Oral arguments were held on Wednesday in the U.S. Court of Appeals for the Ninth Circuit to determine whether several lawsuits against major fossil fuel companies by many California communities will proceed in state or federal court. Eight California municipalities are accusing fossil fuel companies, including Exxon, BP, Chevron, ConocoPhillips and Shell, of knowing fossil fuel products caused an onslaught of threats to climate change and continued a disinformation campaign, which deceived the public.
The lawsuits are holding the fossil fuel companies accountable by arguing they should “pay their fair share of the enormous costs associated with planning for and adapting to climate-related risks, including threats to infrastructure, homes and businesses,” a press release said.
“Fossil fuel companies knew 40 years ago that their products would lead to stronger storms, rising seas, larger wildfires, and other climate disasters,” Richard Wiles, executive director of the Center for Climate Integrity, said.
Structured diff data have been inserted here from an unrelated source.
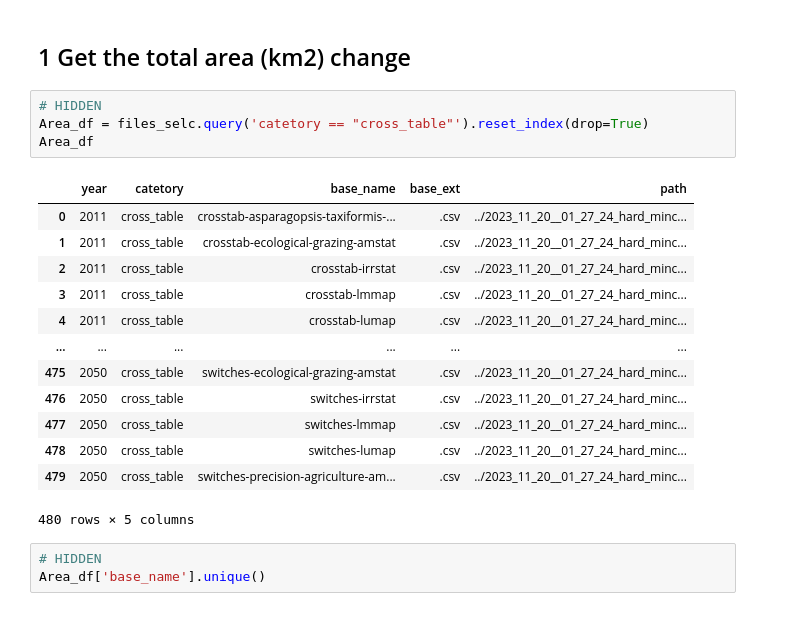
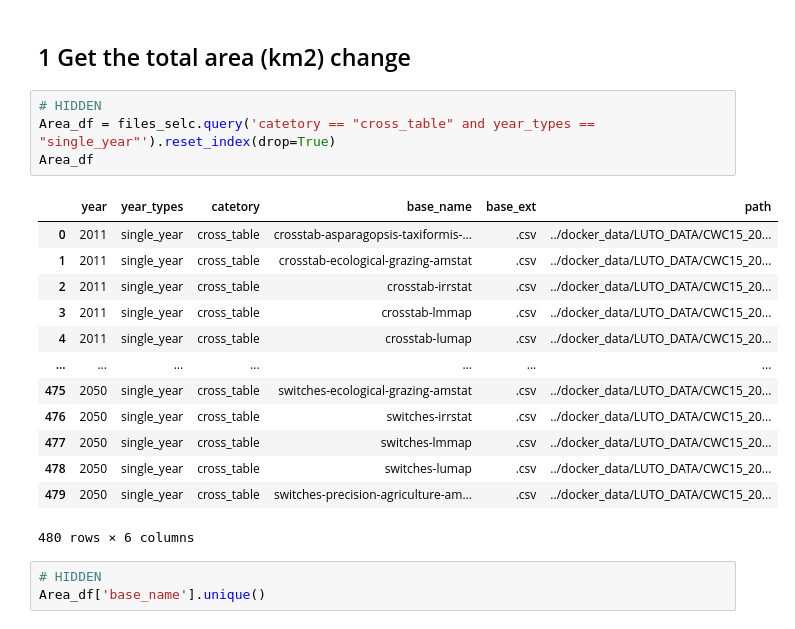
Before and after one commit to JinzhuWANG/VIS_LUTO, a Jupyter notebook: VIS_02_Area.ipynb, the cells around one changed output. Saved outputs shown, nothing was run; the diff lists cells and outputs as text.

```diff
--- a/VIS_02_Area.ipynb
+++ b/VIS_02_Area.ipynb
@@ -42,22 +46,22 @@ files_selc
 ## 1 Get the total area (km2) change
 # %%
 # HIDDEN
-Area_df = files_selc.query('catetory == "cross_table"').reset_index(drop=True)
+Area_df = files_selc.query('catetory == "cross_table" and year_types == "single_year"').reset_index(drop=True)
 Area_df
 # %% [output]
-|  | year | catetory | base_name | base_ext | path |
-| 0 | 2011 | cross_table | crosstab-asparagopsis-taxiformis-... | .csv | ../2023_11_20__01_27_24_hard_minc... |
-| 1 | 2011 | cross_table | crosstab-ecological-grazing-amstat | .csv | ../2023_11_20__01_27_24_hard_minc... |
-| 2 | 2011 | cross_table | crosstab-irrstat | .csv | ../2023_11_20__01_27_24_hard_minc... |
-| 3 | 2011 | cross_table | crosstab-lmmap | .csv | ../2023_11_20__01_27_24_hard_minc... |
-| 4 | 2011 | cross_table | crosstab-lumap | .csv | ../2023_11_20__01_27_24_hard_minc... |
-| ... | ... | ... | ... | ... | ... |
-| 475 | 2050 | cross_table | switches-ecological-grazing-amstat | .csv | ../2023_11_20__01_27_24_hard_minc... |
-| 476 | 2050 | cross_table | switches-irrstat | .csv | ../2023_11_20__01_27_24_hard_minc... |
-| 477 | 2050 | cross_table | switches-lmmap | .csv | ../2023_11_20__01_27_24_hard_minc... |
-| 478 | 2050 | cross_table | switches-lumap | .csv | ../2023_11_20__01_27_24_hard_minc... |
-| 479 | 2050 | cross_table | switches-precision-agriculture-am... | .csv | ../2023_11_20__01_27_24_hard_minc... |
+|  | year | year_types | catetory | base_name | base_ext | path |
+| 0 | 2011 | single_year | cross_table | crosstab-asparagopsis-taxiformis-... | .csv | ../docker_data/LUTO_DATA/CWC15_20... |
+| 1 | 2011 | single_year | cross_table | crosstab-ecological-grazing-amstat | .csv | ../docker_data/LUTO_DATA/CWC15_20... |
+| 2 | 2011 | single_year | cross_table | crosstab-irrstat | .csv | ../docker_data/LUTO_DATA/CWC15_20... |
+| 3 | 2011 | single_year | cross_table | crosstab-lmmap | .csv | ../docker_data/LUTO_DATA/CWC15_20... |
+| 4 | 2011 | single_year | cross_table | crosstab-lumap | .csv | ../docker_data/LUTO_DATA/CWC15_20... |
+| ... | ... | ... | ... | ... | ... | ... |
+| 475 | 2050 | single_year | cross_table | switches-ecological-grazing-amstat | .csv | ../docker_data/LUTO_DATA/CWC15_20... |
+| 476 | 2050 | single_year | cross_table | switches-irrstat | .csv | ../docker_data/LUTO_DATA/CWC15_20... |
+| 477 | 2050 | single_year | cross_table | switches-lmmap | .csv | ../docker_data/LUTO_DATA/CWC15_20... |
+| 478 | 2050 | single_year | cross_table | switches-lumap | .csv | ../docker_data/LUTO_DATA/CWC15_20... |
+| 479 | 2050 | single_year | cross_table | switches-precision-agriculture-am... | .csv | ../docker_data/LUTO_DATA/CWC15_20... |
-480 rows × 5 columns
+480 rows × 6 columns
 # %%
 # HIDDEN
 Area_df['base_name'].unique()
```
Also changed, not shown: parts of 13 cells of this notebook, 5 other files.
According to a press release, a study conducted by the Center for Climate Integrity estimated that it would cost California seaside communities $22 billion to construct seawalls to combat the inevitable sea level rise come 2040.
While the fossil fuel industry defendants are pushing for the cases to move from state to federal court, the plaintiffs want the lawsuits to play out in state courts as originally files, a press release said. So far, four of the five federal district court judges have rules in favor of the municipal plaintiffs.
Wednesday’s hearing will consider if the lawsuits filed by the counties of Marin, San Mateo and Santa Cruz along with the cities of Imperial Beach, Richmond and Santa Cruz will go back to the state level. Another hearing will reconsider cases filed by the cities of Oakland and San Fransisco to remand at the state level after they were dismissed by a district court, a press release said.
“This is just like tobacco, lead paint, asbestos, opioids, what have you… where substantial evidence has developed that they knew about this a long time ago and instead of disclosing it or trying to do something about it, they went all out and tried to hide effects and sell it,” Tom Butt, mayor of Richmond, said.